*What you will do*
This task calls for copying every line in the data below that contains the word "mean".

==== Supplied records

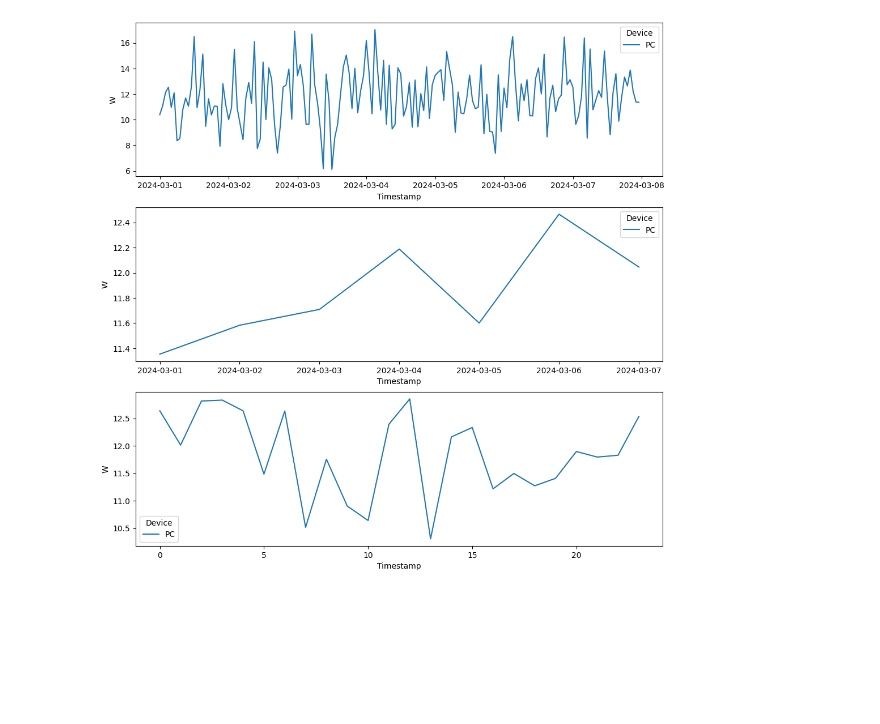
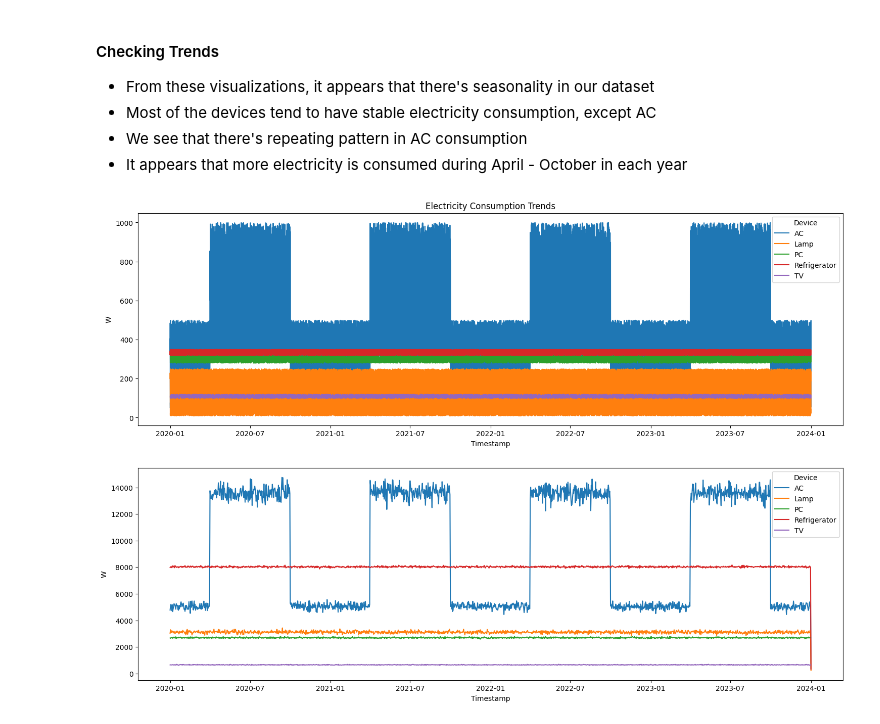
Before and after one commit to daandeey/ElectriCast, a Jupyter notebook: EDA.ipynb, the cells around one changed output. Saved outputs shown, nothing was run; the diff lists cells and outputs as text; code cells hidden in the pictures; blank space fills up the shorter version.

```diff
--- a/EDA.ipynb
+++ b/EDA.ipynb
@@ -5,5 +23,5 @@ import matplotlib.pyplot as plt
 # %%
-df_raw = pd.read_csv('dataset/appliance_data.csv')
+df_raw = pd.read_csv('dataset/electricity_consumption.csv')
 df = df_raw.copy()
 df.head(5)
 # %% [output]
@@ -61,30 +105,22 @@ plt.show()
+# %% [markdown]
+#### Checking Trends
+- From these visualizations, it appears that there's seasonality in our dataset
+- Most of the devices tend to have stable electricity consumption, except AC
+- We see that there's repeating pattern in AC consumption
+- It appears that more electricity is consumed during April - October in each year
 # %%
-device = 'PC'
+fig, axs = plt.subplots(2, 1, figsize=(18, 12))
 
-fig, axs = plt.subplots(3, 1, figsize=(12, 12))
-
-df_running_hour_consumption = df.groupby(['Device', pd.Grouper(key='Timestamp', freq='1h')]).agg({'V': 'mean',
-                                                                                            'A': 'sum',
-                                                                                            'W': 'mean'})
-
+df_running_hour_consumption = df.groupby(['Device', pd.Grouper(key='Timestamp', freq='1h')]).agg({'W': 'mean'})
 df_running_hour_consumption.reset_index(inplace=True)
 
-df_daily_consumtion = df.groupby(['Device', pd.Grouper(key='Timestamp', freq='1D')]).agg({'V': 'mean',
-                                                                                            'A': 'sum',
-                                                                                            'W': 'mean'})
-
+df_daily_consumtion = df.groupby(['Device', pd.Grouper(key='Timestamp', freq='1D')]).agg({'W': 'sum'})
 df_daily_consumtion.reset_index(inplace=True)
 
-df_hourly_consumption = df.groupby(['Device', df['Timestamp'].dt.hour]).agg({'V': 'mean',
-                                                                                            'A': 'sum',
-                                                                                            'W': 'mean'})
-
-df_hourly_consumption.reset_index(inplace=True)
-
-sns.lineplot(data=df_running_hour_consumption[df_running_hour_consumption['Device'] == device], hue='Device', x='Timestamp', y='W', ax=axs[0])
-sns.lineplot(data=df_daily_consumtion[df_daily_consumtion['Device'] == device], hue='Device', x='Timestamp', y='W', ax=axs[1])
-sns.lineplot(data=df_hourly_consumption[df_hourly_consumption['Device'] == device], hue='Device', x='Timestamp', y='W', ax=axs[2])
+sns.lineplot(data=df_running_hour_consumption, hue='Device', x='Timestamp', y='W', ax=axs[0])
+sns.lineplot(data=df_daily_consumtion, hue='Device', x='Timestamp', y='W', ax=axs[1])
+axs[0].set_title('Electricity Consumption Trends')
 
 plt.show()
 # %% [output]
-[figure, old version]
+[figure, new version]
```
Also changed, not shown: parts of 38 cells of this notebook.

========

*Output for this exercise*
-df_running_hour_consumption = df.groupby(['Device', pd.Grouper(key='Timestamp', freq='1h')]).agg({'V': 'mean',
-                                                                                            'W': 'mean'})
+df_running_hour_consumption = df.groupby(['Device', pd.Grouper(key='Timestamp', freq='1h')]).agg({'W': 'mean'})
-df_daily_consumtion = df.groupby(['Device', pd.Grouper(key='Timestamp', freq='1D')]).agg({'V': 'mean',
-                                                                                            'W': 'mean'})
-df_hourly_consumption = df.groupby(['Device', df['Timestamp'].dt.hour]).agg({'V': 'mean',
-                                                                                            'W': 'mean'})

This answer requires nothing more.